ANU is working to expand its presence in the National Capital Education Tourism Program, an initiative that brings students from all over Australia to visit the Parliament House, the National Gallery, and the all-time favourite, Questacon. Currently students can visit the Mount Stromlo Observatory, but the university has plans to bring students on campus and offer them workshops in different colleges. If you would like to pitch an activity for this program, please contact Service Coordinators Natalie and Ana: firstname.lastname@example.org.
Have you ever stopped to think how your fridge works, perhaps during one of those (inumerous) times you've opened the door looking for a snack? Using this everyday appliance as a starting point, Dr Kelly Frame recently explained the basic concepts of cybernetics to two, very different audiences: Y9-0 students from regional Australia during Get Set 2021, and prospective students from around the world during ANU International Student Week. As Frame explained, “all they needed to participate was a device and their unique imagination”.
Not that we didn’t know it before, but Richard Graham reiterated the fact while interviewing Distinguished Professor Genevieve Bell for the Really Interesting Women podcast, which explores personal journeys of women from all over the world. The conversation covers her work at CECS, trivia, cricket, lifts, and sci-fi books.
Tegan Clark came up with the idea for the first annual Women in STEM leadership conference during the 2020 lockdown as she contemplated her past and future at ANU. She regretted that she hadn't had the opportunity to foster relationships with other women studying science. She wanted to find a female supervisor for her honours research, but she hadn't done enough networking to know who to ask. Watch our interview with Tegan about the conference and read about the research the conference has spawned.
This year, the College of Engineering and Computer Sciences will award the Humanitarian Engineering minor to its first recipients. As part of the course, ANU partners with Engineers without Borders on the Design Summit, which has sent 1200 students to six countries for two-week programs based in local communities. Hear more from three members of the HumEng cohort, and their experiences overseas.

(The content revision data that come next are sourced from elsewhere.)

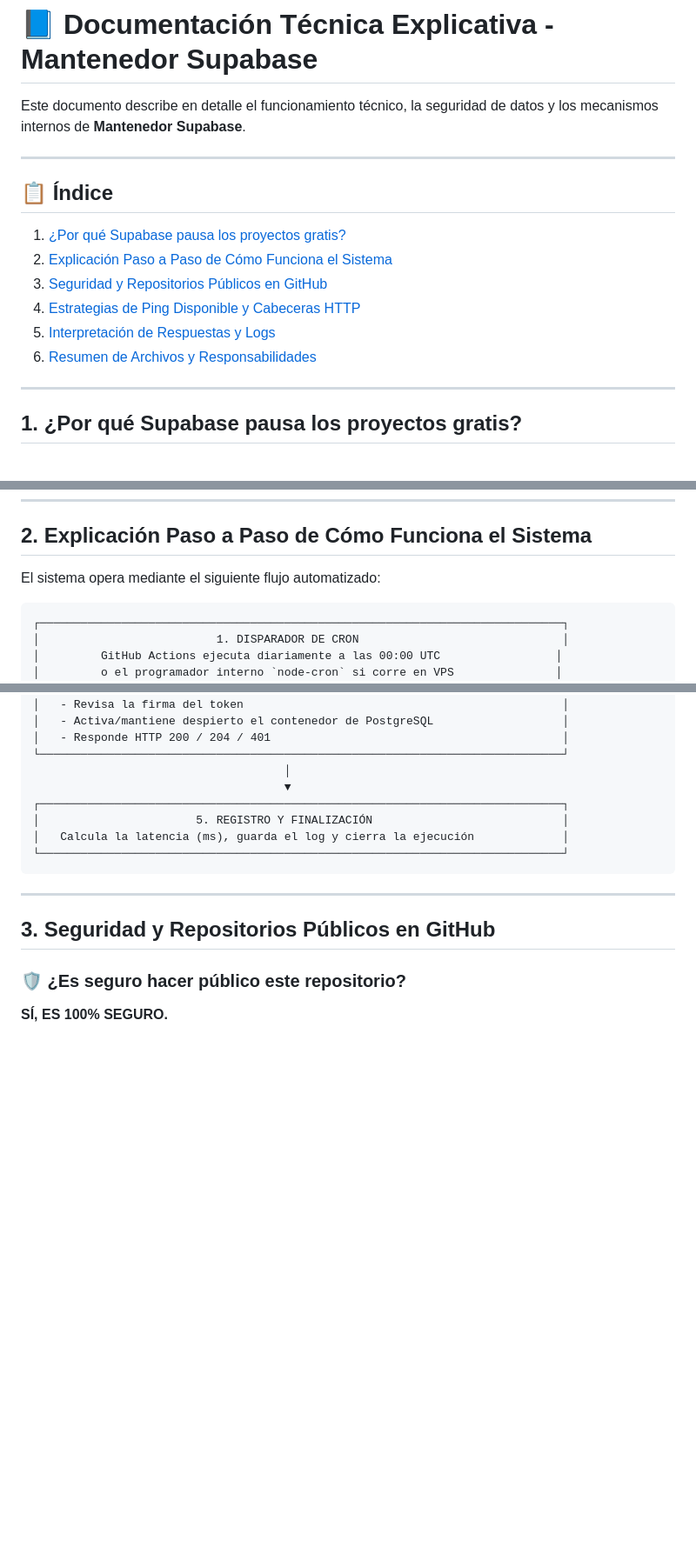
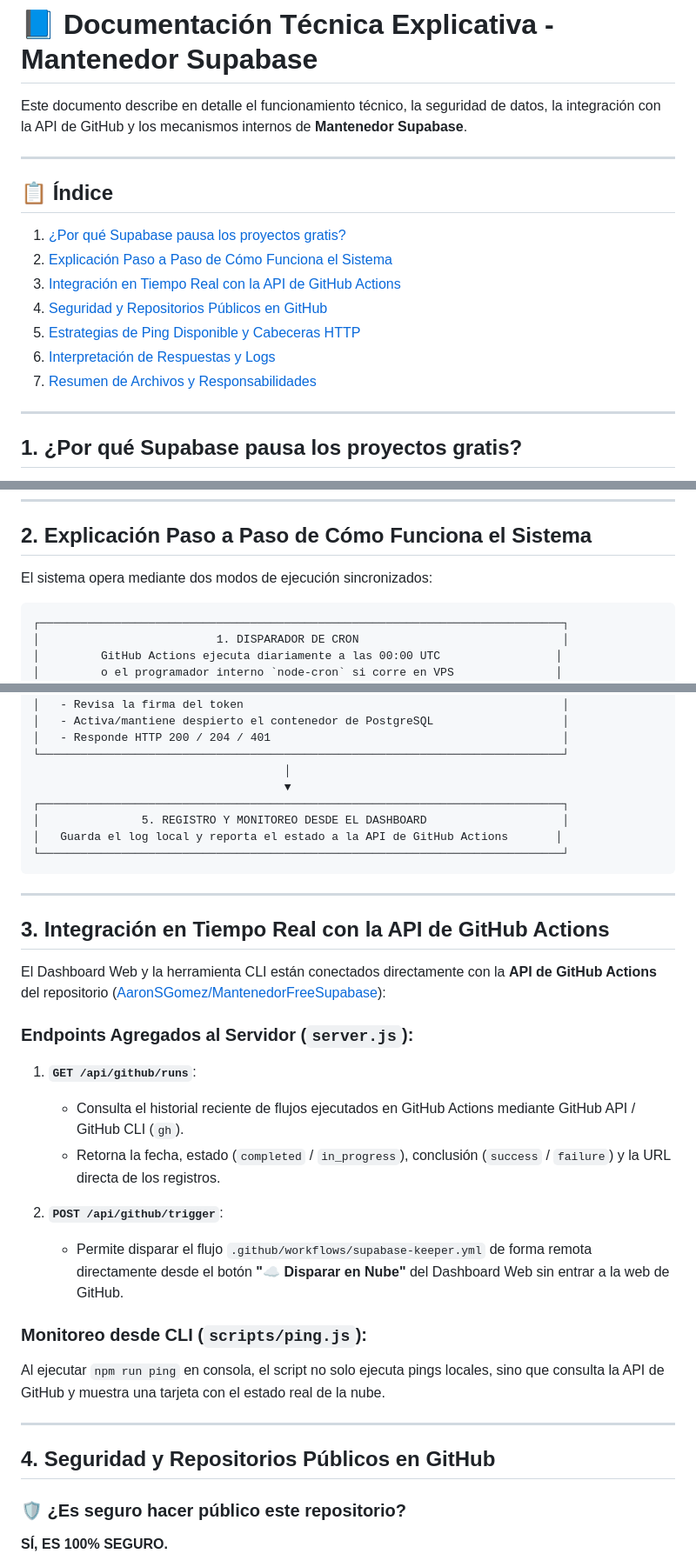
Before and after one commit to AaronSGomez/MantenedorFreeSupabase, a Markdown page: DOCUMENTACION.md, 3 parts joined by grey strips. Shown at 87% size. Rendered like a GitHub page; blank space fills up the shorter version.

````diff
--- a/DOCUMENTACION.md
+++ b/DOCUMENTACION.md
@@ -1,16 +1,17 @@
 # 📘 Documentación Técnica Explicativa - Mantenedor Supabase
 
-Este documento describe en detalle el funcionamiento técnico, la seguridad de datos y los mecanismos internos de **Mantenedor Supabase**.
+Este documento describe en detalle el funcionamiento técnico, la seguridad de datos, la integración con la API de GitHub y los mecanismos internos de **Mantenedor Supabase**.
 
 ---
 
 ## 📋 Índice
 1. [¿Por qué Supabase pausa los proyectos gratis?](#1-por-qué-supabase-pausa-los-proyectos-gratis)
 2. [Explicación Paso a Paso de Cómo Funciona el Sistema](#2-explicación-paso-a-paso-de-cómo-funciona-el-sistema)
-3. [Seguridad y Repositorios Públicos en GitHub](#3-seguridad-y-repositorios-públicos-en-github)
-4. [Estrategias de Ping Disponible y Cabeceras HTTP](#4-estrategias-de-ping-disponible-y-cabeceras-http)
-5. [Interpretación de Respuestas y Logs](#5-interpretación-de-respuestas-y-logs)
-6. [Resumen de Archivos y Responsabilidades](#6-resumen-de-archivos-y-responsabilidades)
+3. [Integración en Tiempo Real con la API de GitHub Actions](#3-integración-en-tiempo-real-con-la-api-de-github-actions)
+4. [Seguridad y Repositorios Públicos en GitHub](#4-seguridad-y-repositorios-públicos-en-github)
+5. [Estrategias de Ping Disponible y Cabeceras HTTP](#5-estrategias-de-ping-disponible-y-cabeceras-http)
+6. [Interpretación de Respuestas y Logs](#6-interpretación-de-respuestas-y-logs)
+7. [Resumen de Archivos y Responsabilidades](#7-resumen-de-archivos-y-responsabilidades)
 
 ---
 
@@ -27,7 +28,7 @@ Supabase ofrece un plan gratuito muy generoso, pero para optimizar recursos en s
 
 ## 2. Explicación Paso a Paso de Cómo Funciona el Sistema
 
-El sistema opera mediante el siguiente flujo automatizado:
+El sistema opera mediante dos modos de ejecución sincronizados:
 
 ```
 ┌─────────────────────────────────────────────────────────────────────────────┐
@@ -63,14 +64,32 @@ El sistema opera mediante el siguiente flujo automatizado:
                                      │
                                      ▼
 ┌─────────────────────────────────────────────────────────────────────────────┐
-│                       5. REGISTRO Y FINALIZACIÓN                            │
-│   Calcula la latencia (ms), guarda el log y cierra la ejecución             │
+│               5. REGISTRO Y MONITOREO DESDE EL DASHBOARD                    │
+│   Guarda el log local y reporta el estado a la API de GitHub Actions       │
 └─────────────────────────────────────────────────────────────────────────────┘
 ```
 
 ---
 
-## 3. Seguridad y Repositorios Públicos en GitHub
+## 3. Integración en Tiempo Real con la API de GitHub Actions
+
+El Dashboard Web y la herramienta CLI están conectados directamente con la **API de GitHub Actions** del repositorio ([AaronSGomez/MantenedorFreeSupabase](https://github.com/AaronSGomez/MantenedorFreeSupabase)):
+
+### Endpoints Agregados al Servidor (`server.js`):
+
+1. **`GET /api/github/runs`**:
+   - Consulta el historial reciente de flujos ejecutados en GitHub Actions mediante GitHub API / GitHub CLI (`gh`).
+   - Retorna la fecha, estado (`completed` / `in_progress`), conclusión (`success` / `failure`) y la URL directa de los registros.
+
+2. **`POST /api/github/trigger`**:
+   - Permite disparar el flujo `.github/workflows/supabase-keeper.yml` de forma remota directamente desde el botón **"☁️ Disparar en Nube"** del Dashboard Web sin entrar a la web de GitHub.
+
+### Monitoreo desde CLI (`scripts/ping.js`):
+Al ejecutar `npm run ping` en consola, el script no solo ejecuta pings locales, sino que consulta la API de GitHub y muestra una tarjeta con el estado real de la nube.
+
+---
+
+## 4. Seguridad y Repositorios Públicos en GitHub
 
 ### 🛡️ ¿Es seguro hacer público este repositorio?
 
````
Also changed, not shown: other parts of DOCUMENTACION.md (+6 -5 lines), README.md (+25 -20 lines).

Dr Niraj Lal won a Celestino Eureka Prize for Promoting Understanding of Science. Dr Lal has authored two books and hosts an ABC podcast aimed at inspiring a love of science among children. "Communicating science for me isn't just about highlighting the wonders of our Universe, though that can be pretty great," he said. "It's also about showing how the process of scientific thinking and evidence-based reasoning can help us decide what to believe."
Professor Lindell Bromham and Dr Xia Hua won the Eureka Prize for Excellence in Interdisciplinary Scientific Research, a win they share with colleagues from the University of Queensland and the Karungkarni Art and Culture Aboriginal Corporation.

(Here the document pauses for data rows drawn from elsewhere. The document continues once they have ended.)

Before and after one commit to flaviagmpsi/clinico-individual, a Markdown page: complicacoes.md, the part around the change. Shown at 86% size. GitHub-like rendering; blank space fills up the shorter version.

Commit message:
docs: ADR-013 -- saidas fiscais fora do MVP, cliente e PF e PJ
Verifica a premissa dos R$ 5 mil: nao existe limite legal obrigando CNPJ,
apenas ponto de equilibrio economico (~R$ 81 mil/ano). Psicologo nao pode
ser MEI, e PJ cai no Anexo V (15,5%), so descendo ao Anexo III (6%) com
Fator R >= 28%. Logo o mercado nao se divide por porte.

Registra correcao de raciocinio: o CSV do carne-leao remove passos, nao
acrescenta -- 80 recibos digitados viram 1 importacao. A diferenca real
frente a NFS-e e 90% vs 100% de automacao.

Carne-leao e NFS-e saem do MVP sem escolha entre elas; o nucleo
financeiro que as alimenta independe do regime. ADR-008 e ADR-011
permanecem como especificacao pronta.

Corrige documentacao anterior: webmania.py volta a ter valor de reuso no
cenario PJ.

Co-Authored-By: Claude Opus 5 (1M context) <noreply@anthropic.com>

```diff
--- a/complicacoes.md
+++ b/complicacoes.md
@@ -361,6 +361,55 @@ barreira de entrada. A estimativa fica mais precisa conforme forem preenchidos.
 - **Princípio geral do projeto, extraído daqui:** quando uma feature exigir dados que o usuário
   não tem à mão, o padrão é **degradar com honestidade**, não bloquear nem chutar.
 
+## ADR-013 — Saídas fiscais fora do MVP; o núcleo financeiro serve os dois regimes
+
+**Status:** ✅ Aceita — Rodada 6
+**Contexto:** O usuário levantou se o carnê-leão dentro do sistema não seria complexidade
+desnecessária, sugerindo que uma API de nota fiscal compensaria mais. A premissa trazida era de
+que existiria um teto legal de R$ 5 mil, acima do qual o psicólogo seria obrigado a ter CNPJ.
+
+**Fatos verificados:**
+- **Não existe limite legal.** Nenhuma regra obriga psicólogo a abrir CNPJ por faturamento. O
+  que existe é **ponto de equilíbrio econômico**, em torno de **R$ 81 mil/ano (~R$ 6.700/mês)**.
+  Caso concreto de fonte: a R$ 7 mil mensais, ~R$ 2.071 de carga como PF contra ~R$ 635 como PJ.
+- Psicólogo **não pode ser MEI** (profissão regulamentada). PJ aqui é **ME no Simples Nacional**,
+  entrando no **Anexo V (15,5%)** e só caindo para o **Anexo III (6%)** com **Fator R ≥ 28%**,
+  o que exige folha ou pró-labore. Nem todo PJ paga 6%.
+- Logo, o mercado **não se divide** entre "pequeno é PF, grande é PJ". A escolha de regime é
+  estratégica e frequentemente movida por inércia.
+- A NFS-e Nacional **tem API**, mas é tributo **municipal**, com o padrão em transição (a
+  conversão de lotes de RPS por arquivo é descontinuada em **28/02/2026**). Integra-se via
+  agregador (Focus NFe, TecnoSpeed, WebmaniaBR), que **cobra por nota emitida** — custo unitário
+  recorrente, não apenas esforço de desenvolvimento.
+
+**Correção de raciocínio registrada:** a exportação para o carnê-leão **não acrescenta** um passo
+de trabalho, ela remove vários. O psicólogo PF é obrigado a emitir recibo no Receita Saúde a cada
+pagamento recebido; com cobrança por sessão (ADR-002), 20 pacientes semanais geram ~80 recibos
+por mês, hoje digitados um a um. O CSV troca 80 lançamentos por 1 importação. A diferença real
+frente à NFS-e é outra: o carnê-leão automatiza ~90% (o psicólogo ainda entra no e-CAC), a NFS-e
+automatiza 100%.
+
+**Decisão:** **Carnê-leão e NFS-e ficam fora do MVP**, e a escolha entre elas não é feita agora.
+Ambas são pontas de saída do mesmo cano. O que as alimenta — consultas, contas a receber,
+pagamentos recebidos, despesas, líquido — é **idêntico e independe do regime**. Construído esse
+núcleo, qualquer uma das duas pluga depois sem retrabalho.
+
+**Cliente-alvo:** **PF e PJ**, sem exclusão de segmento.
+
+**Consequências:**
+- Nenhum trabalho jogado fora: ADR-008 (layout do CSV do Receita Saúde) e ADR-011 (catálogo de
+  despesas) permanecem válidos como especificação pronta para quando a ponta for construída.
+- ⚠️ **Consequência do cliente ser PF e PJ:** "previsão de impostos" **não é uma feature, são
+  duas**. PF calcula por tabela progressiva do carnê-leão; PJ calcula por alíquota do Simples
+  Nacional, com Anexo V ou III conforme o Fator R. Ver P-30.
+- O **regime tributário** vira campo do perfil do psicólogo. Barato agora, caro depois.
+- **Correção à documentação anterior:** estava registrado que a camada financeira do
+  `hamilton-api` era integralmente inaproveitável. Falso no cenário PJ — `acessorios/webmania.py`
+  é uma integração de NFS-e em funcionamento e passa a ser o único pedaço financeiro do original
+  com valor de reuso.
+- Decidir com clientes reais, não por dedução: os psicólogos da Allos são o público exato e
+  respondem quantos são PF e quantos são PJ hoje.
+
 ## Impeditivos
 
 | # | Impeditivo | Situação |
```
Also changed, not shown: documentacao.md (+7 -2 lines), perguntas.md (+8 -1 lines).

Restoring human function with bionic devices, implants and organs makes sense to most, but augmenting human performance raises ethical questions. Associate Professor Catherine Ball argues in an InnovationAus article that we must explore the potential of bionic technologies to understand and better resolve these matters.
The Global Undergraduate Awards recognised Madeleine Holly’s ENGN4200 final year thesis on the "Highly commended" list of 2021. Part of the first Humanitarian Engineering cohort, Maddie researched the optimal design technology for drying cocoa beans to enhance income for small-hold farmers in Papua New Guinea. The full list of honourees includes other 8 ANU scholars.